Clinical Intervention Awards, 2009
No drugs are available that can slow or stop the progression of Parkinsonís disease (PD). Nicotine is a promising substance for this purpose. Firstly, epidemiological studies suggest a protective effect of nicotine: PD is much less prevalent among smokers compared to never-smokers. Secondly, in experimental neuroscience, including in pre-clinical models, nicotine has shown beneficial effects. Thirdly, the drug is widely available and exhibits a favorable safety profile.
The NIC-PD trial assesses for the first time the disease-modifying potential of transdermal nicotine (nicotine patches) in patients at very early stages of Parkinsonís disease who do not yet require symptomatic treatment. About 150 PD patients will be enrolled in this multi-center trial. These patients will be randomly assigned to receive either nicotine patches or placebo patches over a treatment period of 12 months in a double-blinded manner. Double-blinded means that neither the patient nor the treating physician know whether the patient receives placebo or the active drug (nicotine). The effect of nicotine will be assessed by standardized clinical rating scales (UPDRS). If required by the patient, symptomatic therapy is allowed.
Relevance to Diagnosis/Treatment of Parkinsonís Disease:†
The disease-modifying potential of nicotine is of great value, as this approach could easily be translated in routine care due to the wide availability and safety of the investigated substance.
This study will show whether nicotine can slow disease progression in Parkinsonís disease. If effective, nicotine could serve as a model substance for disease modification in other neurodegenerative disorders.

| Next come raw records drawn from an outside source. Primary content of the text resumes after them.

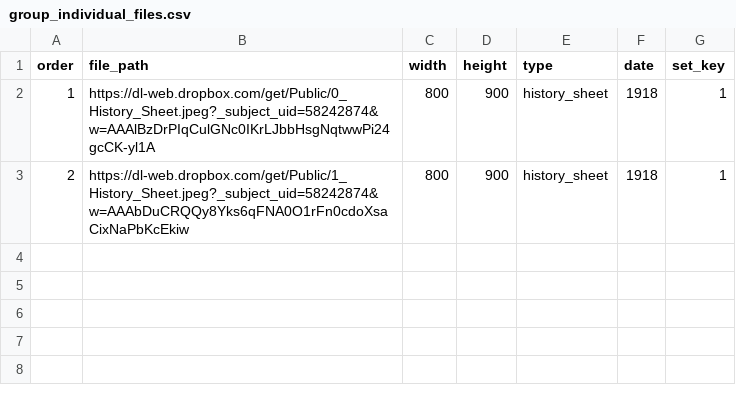
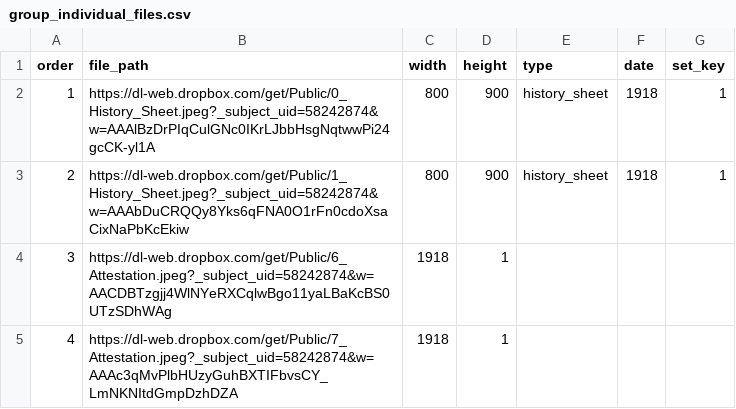
Before and after one commit to zooniverse/scribeAPI, a CSV file: project/anzac/subjects/group_individual_files.csv, drawn as a sheet; the diff names each change by its address in the sheet, - before the commit and + after, or states it on an @@ line.

Commit message:
adding more image files

```diff
--- a/project/anzac/subjects/group_individual_files.csv
+++ b/project/anzac/subjects/group_individual_files.csv
+row 4: 3 | https://dl-web.dropbox.com/get/Public/6_Attestation.jpeg?_subject_uid=58242874&w=AACDBTzgjj4WlNYeRXCqlwBgo11yaLBaKcBS0UTzSDhWAg | 1918 | 1
+row 5: 4 | https://dl-web.dropbox.com/get/Public/7_Attestation.jpeg?_subject_uid=58242874&w=AAAc3qMvPlbHUzyGuhBXTIFbvsCY_LmNKNItdGmpDzhDZA | 1918 | 1
```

Also of note,†NIC-PD is the first investigator-initiated, transatlantic collaboration between PD networks in Germany and the United States.
INTERIM PROGRESS REPORT
Results are expected in early 2017.
- NIC-PD Launches
- Podcast: Could a Nicotine Patch Slow the Progression of Parkinsonís Disease?
- Study Reports Nicotine Patch Slows Memory Loss
Hertie-Senior-Research Professor at Philips University of Marburg
Location: Barcelona, Spain
Professor of Neurology and Community and Preventitive Medicine at University of Rochester Medical Center
Location: Rochester, New York
Senior Physician at Saarland University, Department of Neurology
Location: Homburg/Saar, Germany